TASK MATERIAL —

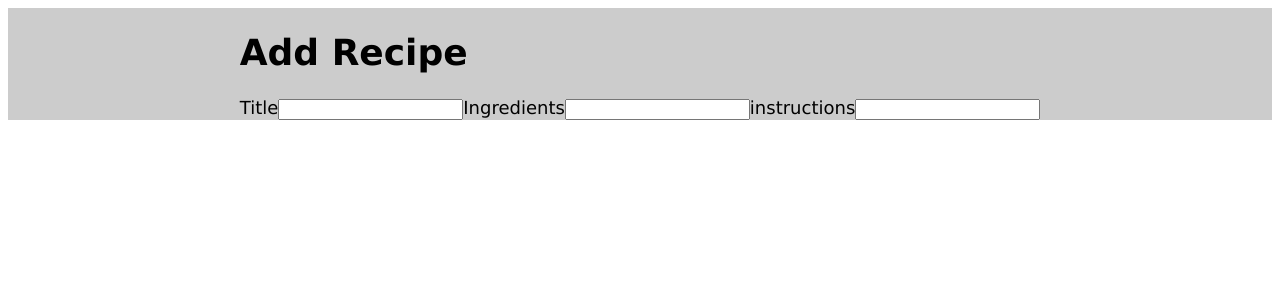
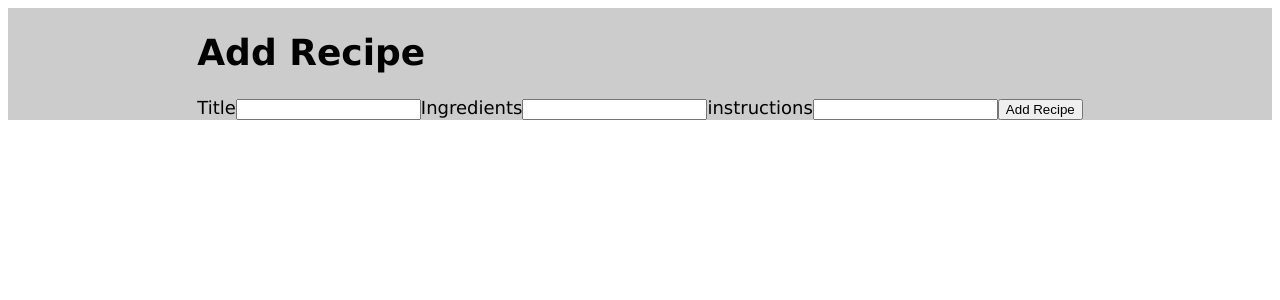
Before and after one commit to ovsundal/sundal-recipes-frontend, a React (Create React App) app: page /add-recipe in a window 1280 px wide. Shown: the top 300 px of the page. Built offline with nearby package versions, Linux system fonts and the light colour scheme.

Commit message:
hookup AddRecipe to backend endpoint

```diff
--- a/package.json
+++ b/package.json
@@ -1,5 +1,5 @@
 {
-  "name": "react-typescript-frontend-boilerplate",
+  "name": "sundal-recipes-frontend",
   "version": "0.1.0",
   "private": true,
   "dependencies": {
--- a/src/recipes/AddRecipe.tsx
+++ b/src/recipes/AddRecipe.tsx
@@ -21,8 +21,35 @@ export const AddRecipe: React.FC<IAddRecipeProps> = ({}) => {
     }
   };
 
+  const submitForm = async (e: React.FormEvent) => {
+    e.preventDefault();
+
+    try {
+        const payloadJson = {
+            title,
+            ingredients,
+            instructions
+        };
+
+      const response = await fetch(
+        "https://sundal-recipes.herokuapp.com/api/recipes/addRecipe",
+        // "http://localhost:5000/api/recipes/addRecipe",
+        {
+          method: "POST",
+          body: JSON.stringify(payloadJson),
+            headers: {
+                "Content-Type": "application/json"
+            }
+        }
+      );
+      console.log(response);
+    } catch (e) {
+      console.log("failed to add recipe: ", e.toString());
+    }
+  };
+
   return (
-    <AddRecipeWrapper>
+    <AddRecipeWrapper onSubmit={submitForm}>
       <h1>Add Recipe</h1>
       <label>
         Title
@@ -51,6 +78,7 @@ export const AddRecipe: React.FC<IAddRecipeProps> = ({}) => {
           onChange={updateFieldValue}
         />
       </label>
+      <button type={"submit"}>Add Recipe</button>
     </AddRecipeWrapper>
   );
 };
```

TASK BRIEF — Identify each line in the records above that contains the word "response", and copy it out in full.

RESULT —
+      const response = await fetch(
+      console.log(response);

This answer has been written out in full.